You have the right to ask who is going to make the decision on your loan. Can your loan officer decide, or will it go to the local loan committee or somewhere else? Why do you care? The more people involved in the loan approval process increases the scrutiny of your deal, which means more questions and more time for you to budget from proposal to answer.

2. What do they need?

Your banker will ask for personal and business financial information. They might accept last year’s business numbers, but they could also ask for an interim report. Depending on the size of your request and what you’re using the money for, they may ask for a business plan. If the loan is for real estate, a current appraisal will be required.

Don’t give the bank more than they ask for, but give them everything they ask for. Remember, the quicker your banker gets the information, the quicker you’ll get an answer.

3. How do they want it?

Ask your banker what information can be presented verbally and what needs to be in writing, whether hard copy or electronic. Whether you’re borrowing $5000 for a computer, or $5 million to buy out a competitor, knowing as much as you can about the loan approval process will significantly improve your chances of not only getting a quick answer, but a yes.

Next time, Part Two: What motivates your banker.

Write this on a rock …

Qualify a bank like you do customers, and be sure to do your homework.

Small Business Bank Relations are Improving

One of the markers of big businesses, especially publicly traded ones, is they have many capital sources.

For small businesses there are basically only three:

  1. Equity capital from the founder(s) and investor(s).
  2. Retained earnings - profits left in the business.
  3. Borrowed funds, typically from a financial institution.

The lion’s share of all small business capital comes from # 3, bank loans. Consequently, since small businesses generate over half of GDP, it’s easy to see that the health of the banking industry, and its receptiveness to small business, is vitally important to the U.S. economy.

Periodically, we poll our audiences about their banking relationships, which we did again recently. We asked, “Which example best describes your recent experience with a business loan from a bank?” and here’s what we learned.

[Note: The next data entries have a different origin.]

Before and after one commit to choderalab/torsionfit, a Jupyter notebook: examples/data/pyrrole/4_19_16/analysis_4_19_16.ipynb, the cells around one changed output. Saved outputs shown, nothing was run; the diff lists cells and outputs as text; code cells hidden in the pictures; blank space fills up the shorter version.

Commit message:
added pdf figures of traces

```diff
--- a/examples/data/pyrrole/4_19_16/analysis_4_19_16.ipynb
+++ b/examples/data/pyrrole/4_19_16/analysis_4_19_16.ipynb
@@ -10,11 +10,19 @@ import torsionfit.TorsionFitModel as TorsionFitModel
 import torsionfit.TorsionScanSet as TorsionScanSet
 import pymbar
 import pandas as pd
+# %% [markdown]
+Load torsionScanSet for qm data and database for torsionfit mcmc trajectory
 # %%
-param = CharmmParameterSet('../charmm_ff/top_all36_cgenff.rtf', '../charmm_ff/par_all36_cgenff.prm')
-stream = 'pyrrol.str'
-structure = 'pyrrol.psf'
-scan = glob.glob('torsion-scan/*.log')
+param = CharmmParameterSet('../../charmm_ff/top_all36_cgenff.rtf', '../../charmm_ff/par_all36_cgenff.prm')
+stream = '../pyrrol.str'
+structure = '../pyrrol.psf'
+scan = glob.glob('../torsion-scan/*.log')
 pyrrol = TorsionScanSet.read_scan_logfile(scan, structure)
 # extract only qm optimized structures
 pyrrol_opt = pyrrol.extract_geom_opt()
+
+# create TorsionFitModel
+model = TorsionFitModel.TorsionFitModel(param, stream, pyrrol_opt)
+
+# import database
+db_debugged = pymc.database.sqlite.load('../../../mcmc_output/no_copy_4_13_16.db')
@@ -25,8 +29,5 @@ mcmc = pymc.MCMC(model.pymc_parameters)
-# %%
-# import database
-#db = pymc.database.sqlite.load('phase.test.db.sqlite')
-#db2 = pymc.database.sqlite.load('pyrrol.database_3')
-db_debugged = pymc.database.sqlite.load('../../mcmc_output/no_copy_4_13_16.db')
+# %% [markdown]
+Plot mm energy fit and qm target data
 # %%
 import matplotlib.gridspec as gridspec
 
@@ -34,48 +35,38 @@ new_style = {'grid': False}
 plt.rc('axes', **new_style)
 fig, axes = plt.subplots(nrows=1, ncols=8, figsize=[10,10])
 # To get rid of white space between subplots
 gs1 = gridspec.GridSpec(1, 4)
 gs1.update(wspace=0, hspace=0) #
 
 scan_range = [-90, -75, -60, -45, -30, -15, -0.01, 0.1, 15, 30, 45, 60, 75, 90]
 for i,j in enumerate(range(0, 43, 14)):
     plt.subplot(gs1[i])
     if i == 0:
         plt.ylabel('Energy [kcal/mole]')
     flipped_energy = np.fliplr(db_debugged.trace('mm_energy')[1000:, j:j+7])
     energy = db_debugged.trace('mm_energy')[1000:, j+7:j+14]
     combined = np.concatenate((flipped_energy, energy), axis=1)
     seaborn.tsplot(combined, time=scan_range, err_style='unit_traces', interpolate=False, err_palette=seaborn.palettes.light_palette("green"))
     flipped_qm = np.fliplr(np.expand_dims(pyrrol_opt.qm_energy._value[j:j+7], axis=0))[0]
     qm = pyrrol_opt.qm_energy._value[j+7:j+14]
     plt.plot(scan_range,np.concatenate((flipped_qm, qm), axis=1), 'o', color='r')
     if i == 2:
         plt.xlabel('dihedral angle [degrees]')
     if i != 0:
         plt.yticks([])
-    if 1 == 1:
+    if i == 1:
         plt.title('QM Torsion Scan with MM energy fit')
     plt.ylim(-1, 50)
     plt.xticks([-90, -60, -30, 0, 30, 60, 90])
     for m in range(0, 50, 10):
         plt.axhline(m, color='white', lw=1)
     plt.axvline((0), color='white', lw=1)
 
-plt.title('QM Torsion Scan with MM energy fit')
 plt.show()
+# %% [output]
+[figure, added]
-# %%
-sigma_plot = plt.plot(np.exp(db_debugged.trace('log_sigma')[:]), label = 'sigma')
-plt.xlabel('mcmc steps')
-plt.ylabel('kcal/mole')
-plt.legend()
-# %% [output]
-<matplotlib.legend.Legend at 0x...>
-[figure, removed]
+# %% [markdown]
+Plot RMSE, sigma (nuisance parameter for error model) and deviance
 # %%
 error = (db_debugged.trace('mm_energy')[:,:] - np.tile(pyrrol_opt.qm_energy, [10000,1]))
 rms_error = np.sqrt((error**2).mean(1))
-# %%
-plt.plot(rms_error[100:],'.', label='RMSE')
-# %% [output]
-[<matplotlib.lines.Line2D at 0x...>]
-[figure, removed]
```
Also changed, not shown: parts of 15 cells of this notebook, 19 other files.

Almost four of ten of respondents to our unscientific poll said, “We have gotten a business loan from a bank in the past year.” About one fourth of our sample said, “We can get a loan from our bank if we need one, but we don’t want one.” Here’s the good news for the economy in these responses:

  1. The greatest number of our respondents wanted, qualified for, and got a bank loan;
  2. At this point in the recovery, most bank loans by small businesses are more likely to fund opportunities rather than to save the business;
  3. Added together, approximately two-thirds of our small business respondents are confident they have the ability to borrow capital when, and if, they need it.

Sadly, about one-third of our audience is still struggling with their capital requirements. Ten percent said, “We need a loan, but can’t find a bank that will loan to a small business,” and 27% reported, “We need a loan but haven’t tried because we don’t think we can get one.” In a healthy economic expansion, these two groups should total no more than 10% to 15%.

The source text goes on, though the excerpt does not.